« on: July 02, 2020, 08:35:51 pm »
Hi

I have a CRUD project that use an SQLite3 database.

In a first approach, I had the database on my computer's local disk, because it was only for single-user access.

Now, I need to share the database with acouple users. I put the database file in a shared folder. Only one user can write, and the other users connect the db in a read-only mode.

For now, I had no problems with that, and the software runs fine.
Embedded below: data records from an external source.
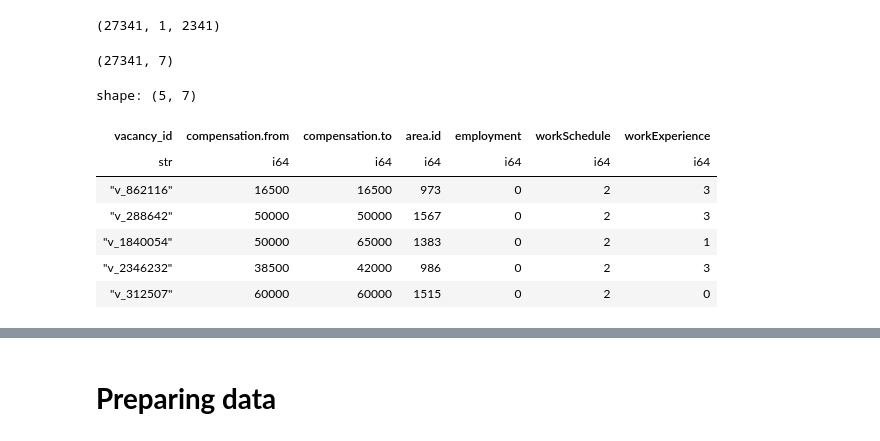
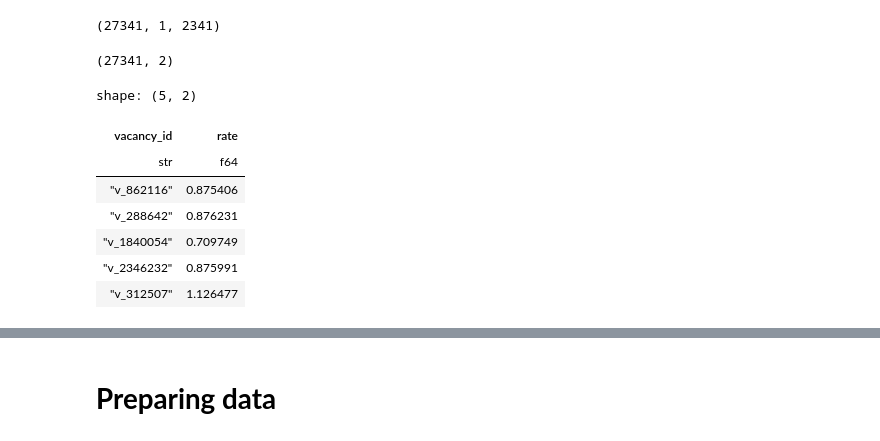
Before and after one commit to Sinagoga/hse_project, a Jupyter notebook: hh_start.ipynb, the cells around one changed output, grey strips where cells are left out. Saved outputs shown, nothing was run; the diff lists cells and outputs as text; code cells hidden in the pictures.

```diff
--- a/hh_start.ipynb
+++ b/hh_start.ipynb
@@ -63,44 +65,47 @@ empl = sorted(vac_df["employment"].unique().to_list())
 work_sch = sorted(vac_df["workSchedule"].unique().to_list())
 work_exp = sorted(vac_df["workExperience"].unique().to_list())
 area2idx = {area_id[i] : i for i in range(len(area_id))}
 empl2idx = {empl[i] : i for i in range(len(empl))}
 sch2idx = {work_sch[i] : i for i in range(len(work_sch))}
 exp2idx = {work_exp[i] : i for i in range(len(work_exp))}
 last_v = 0
 features = pl.DataFrame()
 # for v in tqdm(range(1, max_steps)):
 #     lb = (v-1)*25_000
 #     rb = v*25_000
 #     cur = vac_df[lb:rb].drop("name", "company.id", "compensation.currencyCode", "area.regionId", "description", "keySkills.keySkill")
 #     cur = cur.with_columns(cur["compensation.from"].fill_null(0).alias("compensation.from"))
 #     cur = cur.with_columns(cur["compensation.to"].fill_null(0).alias("compensation.to"))
 #     cur = cur.with_columns(pl.Series("compensation.to", [cur["compensation.to"][i] if cur["compensation.to"][i]!=0 else cur["compensation.from"][i] for i in range(25_000)]))
 #     cur = cur.with_columns(cur["area.id"].replace(area2idx).cast(int).alias("area.id"))
 #     cur = cur.with_columns(cur["employment"].replace(empl2idx).cast(int).alias("employment"))
 #     cur = cur.with_columns(cur["workSchedule"].replace(sch2idx).cast(int).alias("workSchedule"))
 #     cur = cur.with_columns(cur["workExperience"].replace(exp2idx).cast(int).alias("workExperience"))
 #     features = pl.concat([features, cur])
 #     last_v = v
 # lb = last_v*25_000
 # rb = lb + 23412
-cur = vac_df.drop("name", "company.id", "compensation.currencyCode", "area.regionId", "description", "keySkills.keySkill")
+cur = vac_df.drop("name", "company.id", "compensation.currencyCode", "area.regionId", "description", "keySkills.keySkill", "area.id")
 cur = cur.with_columns(cur["compensation.from"].fill_null(0).alias("compensation.from"))
 cur = cur.with_columns(cur["compensation.to"].fill_null(0).alias("compensation.to"))
 cur = cur.with_columns(pl.Series("compensation.to", [cur["compensation.to"][i] if cur["compensation.to"][i]!=0 else cur["compensation.from"][i] for i in range(all_steps)]))
-cur = cur.with_columns(cur["area.id"].replace(area2idx).cast(int).alias("area.id"))
-cur = cur.with_columns(cur["employment"].replace(empl2idx).cast(int).alias("employment"))
-cur = cur.with_columns(cur["workSchedule"].replace(sch2idx).cast(int).alias("workSchedule"))
-cur = cur.with_columns(cur["workExperience"].replace(exp2idx).cast(int).alias("workExperience"))
+# cur = cur.with_columns(cur["area.id"].replace(area2idx).cast(int).alias("area.id"))
+cur = cur.with_columns(cur["employment"].replace(empl2idx).cast(int).map_elements(lambda x: 2 if x == 0 else x/4).alias("employment"))
+cur = cur.with_columns(cur["workSchedule"].replace(sch2idx).cast(int).map_elements(lambda x: 2 if x == 0 else x/4).alias("workSchedule"))
+cur = cur.with_columns(cur["workExperience"].replace(exp2idx).cast(int).map_elements(lambda x: 2 if x == 0 else x/3).alias("workExperience"))
+cur = cur.with_columns(((pl.col("compensation.from") + pl.col("compensation.to"))/2/60734.836747/167.2).alias("compensation.mean"))
+cur = cur.with_columns(((pl.col("employment") + pl.col("workSchedule") + pl.col("workExperience") + pl.col("compensation.mean"))/4).alias("rate"))
+cur = cur.drop("compensation.from", "compensation.to", "employment", "workSchedule", "workExperience", "compensation.mean")
 features = pl.concat([features, cur])
 print(features.shape)
 features.head()
 # %% [output]
-(27341, 7)
+(27341, 2)
-shape: (5, 7)
+shape: (5, 2)
-| vacancy_id | compensation.from | compensation.to | area.id | employment | workSchedule | workExperience |
-| str | i64 | i64 | i64 | i64 | i64 | i64 |
-| "v_862116" | 16500 | 16500 | 973 | 0 | 2 | 3 |
-| "v_288642" | 50000 | 50000 | 1567 | 0 | 2 | 3 |
-| "v_1840054" | 50000 | 65000 | 1383 | 0 | 2 | 1 |
-| "v_2346232" | 38500 | 42000 | 986 | 0 | 2 | 3 |
-| "v_312507" | 60000 | 60000 | 1515 | 0 | 2 | 0 |
+| vacancy_id | rate |
+| str | f64 |
+| "v_862116" | 0.875406 |
+| "v_288642" | 0.876231 |
+| "v_1840054" | 0.709749 |
+| "v_2346232" | 0.875991 |
+| "v_312507" | 1.126477 |
```
Also changed, not shown: parts of 18 cells of this notebook.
Is it safe use the database in a shared folder? and be used by multiple users? (only one can write, and the others can only read)
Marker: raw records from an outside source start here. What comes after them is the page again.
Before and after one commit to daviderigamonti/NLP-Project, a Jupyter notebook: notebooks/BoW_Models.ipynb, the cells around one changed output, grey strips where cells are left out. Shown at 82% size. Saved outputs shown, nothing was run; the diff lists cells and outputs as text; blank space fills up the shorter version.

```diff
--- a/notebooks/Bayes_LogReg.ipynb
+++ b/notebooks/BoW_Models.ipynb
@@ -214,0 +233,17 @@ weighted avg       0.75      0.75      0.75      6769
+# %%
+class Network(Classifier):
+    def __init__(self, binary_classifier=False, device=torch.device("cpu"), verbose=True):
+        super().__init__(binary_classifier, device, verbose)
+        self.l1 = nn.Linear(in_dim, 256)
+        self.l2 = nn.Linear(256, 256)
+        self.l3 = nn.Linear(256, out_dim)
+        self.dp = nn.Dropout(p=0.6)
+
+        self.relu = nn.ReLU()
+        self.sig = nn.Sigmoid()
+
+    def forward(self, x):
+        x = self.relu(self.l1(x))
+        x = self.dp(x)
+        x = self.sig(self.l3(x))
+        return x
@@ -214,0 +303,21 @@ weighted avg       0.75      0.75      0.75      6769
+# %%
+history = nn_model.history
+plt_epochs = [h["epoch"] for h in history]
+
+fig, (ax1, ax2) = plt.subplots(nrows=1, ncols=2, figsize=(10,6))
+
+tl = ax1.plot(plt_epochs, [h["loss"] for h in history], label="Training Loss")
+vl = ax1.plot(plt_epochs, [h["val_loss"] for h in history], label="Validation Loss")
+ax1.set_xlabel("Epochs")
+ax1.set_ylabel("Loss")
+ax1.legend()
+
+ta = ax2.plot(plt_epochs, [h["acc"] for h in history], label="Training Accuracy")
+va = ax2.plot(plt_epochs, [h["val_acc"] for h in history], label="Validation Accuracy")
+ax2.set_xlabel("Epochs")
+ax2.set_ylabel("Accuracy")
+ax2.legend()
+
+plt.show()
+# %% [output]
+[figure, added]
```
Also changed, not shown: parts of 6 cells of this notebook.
https://www.sqlite.org/faq.html#q5

I just want to use a client-server engine, if the database shared in the folder is not secure enough.

Thanks


GAN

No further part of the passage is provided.